So recently, I have been put into a group of people who might go to the Ellesmere Speech competition. We were given a week to write a speech about any topic. The only catch was... it had to be a persuasive speech.
Anyway, here it is,
Religion. It is a very important part of modern society today. We benefit from the range of cultures and religions that we have today.
Yet some primary schools are stopping religion from thriving in New Zealand, by trying to ban religious education being taught in some Canterbury schools’.
I believe that religious education should be taught in schools, but the parents should have the freedom to opt out.
Looking at the world stage right now, we have numerous examples of religious intolerance. For example, the Shiite muslims versus the Sunni muslims, and also the Palestinians versus the Israelis, and many more. By teaching children about other peoples beliefs and opinions, they would learn to respect other peoples beliefs. You may be thinking, what would we gain from this? We would gain a significant decrease in future, religion based wars.
Many religion based wars, are rooted in intolerance. In other words, not accepting others opinions. Intolerance to other peoples beliefs is based on the idea, that only one religion is the one that should be followed, and the right religion. Yet if we properly educated children about other peoples point of view, then we wouldn’t have as much intolerance and fanaticism in the world, as we have today.
What is fanaticism? Fanaticism is wildly excessive or irrational devotion, dedication or enthusiasm. Look at fanatics through the years. For example, look at Osama Bin Laden. He was an extreme fanatic. Even to the extent of destroying the twin towers, and the lives of almost 3,000 people, just for religious purposes.

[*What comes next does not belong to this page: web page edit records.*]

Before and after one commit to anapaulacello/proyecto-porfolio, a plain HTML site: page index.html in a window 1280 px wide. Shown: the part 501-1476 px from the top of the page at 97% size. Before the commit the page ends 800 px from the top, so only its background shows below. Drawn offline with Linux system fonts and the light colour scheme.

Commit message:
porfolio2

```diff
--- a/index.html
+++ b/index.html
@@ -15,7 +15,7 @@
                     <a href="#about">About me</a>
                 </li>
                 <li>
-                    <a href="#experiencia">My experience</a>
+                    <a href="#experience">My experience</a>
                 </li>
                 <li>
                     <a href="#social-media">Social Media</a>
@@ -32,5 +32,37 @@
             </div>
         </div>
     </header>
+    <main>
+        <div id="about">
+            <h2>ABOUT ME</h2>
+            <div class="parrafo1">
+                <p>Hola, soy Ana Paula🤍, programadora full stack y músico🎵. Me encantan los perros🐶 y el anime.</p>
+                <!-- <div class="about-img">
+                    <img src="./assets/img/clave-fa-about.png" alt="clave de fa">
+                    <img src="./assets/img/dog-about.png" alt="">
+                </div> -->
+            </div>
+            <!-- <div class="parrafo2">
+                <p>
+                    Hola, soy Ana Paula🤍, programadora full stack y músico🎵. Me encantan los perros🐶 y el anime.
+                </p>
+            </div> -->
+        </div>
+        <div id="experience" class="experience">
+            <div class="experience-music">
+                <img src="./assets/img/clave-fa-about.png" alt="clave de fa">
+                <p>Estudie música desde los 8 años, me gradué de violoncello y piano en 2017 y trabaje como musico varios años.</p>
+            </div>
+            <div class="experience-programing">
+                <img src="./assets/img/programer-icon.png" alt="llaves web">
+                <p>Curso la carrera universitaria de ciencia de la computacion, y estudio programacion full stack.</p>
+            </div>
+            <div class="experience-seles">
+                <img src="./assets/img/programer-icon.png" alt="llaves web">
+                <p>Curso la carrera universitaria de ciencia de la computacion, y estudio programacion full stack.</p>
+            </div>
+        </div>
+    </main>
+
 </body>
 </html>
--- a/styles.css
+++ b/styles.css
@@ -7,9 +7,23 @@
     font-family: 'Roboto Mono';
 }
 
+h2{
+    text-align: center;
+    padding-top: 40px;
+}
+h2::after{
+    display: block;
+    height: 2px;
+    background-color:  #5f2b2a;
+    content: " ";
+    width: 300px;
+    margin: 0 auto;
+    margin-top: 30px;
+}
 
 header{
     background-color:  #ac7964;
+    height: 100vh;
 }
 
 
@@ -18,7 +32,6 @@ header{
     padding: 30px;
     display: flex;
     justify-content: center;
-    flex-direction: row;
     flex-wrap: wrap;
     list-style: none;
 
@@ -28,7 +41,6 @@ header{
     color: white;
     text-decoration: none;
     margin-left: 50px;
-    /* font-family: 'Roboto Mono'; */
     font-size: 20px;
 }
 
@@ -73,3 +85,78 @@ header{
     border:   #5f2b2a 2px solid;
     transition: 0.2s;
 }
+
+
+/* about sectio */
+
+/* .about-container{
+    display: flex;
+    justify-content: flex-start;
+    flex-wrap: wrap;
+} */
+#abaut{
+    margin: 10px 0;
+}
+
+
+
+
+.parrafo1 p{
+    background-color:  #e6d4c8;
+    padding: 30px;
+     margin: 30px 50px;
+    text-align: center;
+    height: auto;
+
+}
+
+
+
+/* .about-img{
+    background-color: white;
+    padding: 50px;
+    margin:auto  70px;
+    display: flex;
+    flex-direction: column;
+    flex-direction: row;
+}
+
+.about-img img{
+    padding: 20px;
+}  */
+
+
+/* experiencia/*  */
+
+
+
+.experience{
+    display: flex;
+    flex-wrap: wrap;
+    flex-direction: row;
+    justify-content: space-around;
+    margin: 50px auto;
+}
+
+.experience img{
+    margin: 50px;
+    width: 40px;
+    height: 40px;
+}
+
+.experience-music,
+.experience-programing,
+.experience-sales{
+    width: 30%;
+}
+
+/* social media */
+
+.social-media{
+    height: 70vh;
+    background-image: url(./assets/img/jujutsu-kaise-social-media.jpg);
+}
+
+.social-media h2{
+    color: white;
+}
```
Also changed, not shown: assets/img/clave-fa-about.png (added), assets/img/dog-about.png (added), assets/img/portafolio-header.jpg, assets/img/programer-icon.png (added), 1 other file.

The New Zealand Bill of Rights Act 1990 #13 states: Everyone has the right to freedom of thought, conscience, religion, and belief, including the right to adopt and to hold opinions without interference.
59% of New Zealand parents said that they wanted religious education to be taught in New Zealand schools.
By educating, our young children of today, about different beliefs and value systems, we are showing that every belief has its points and merits, and that we get a generation of informed thinkers.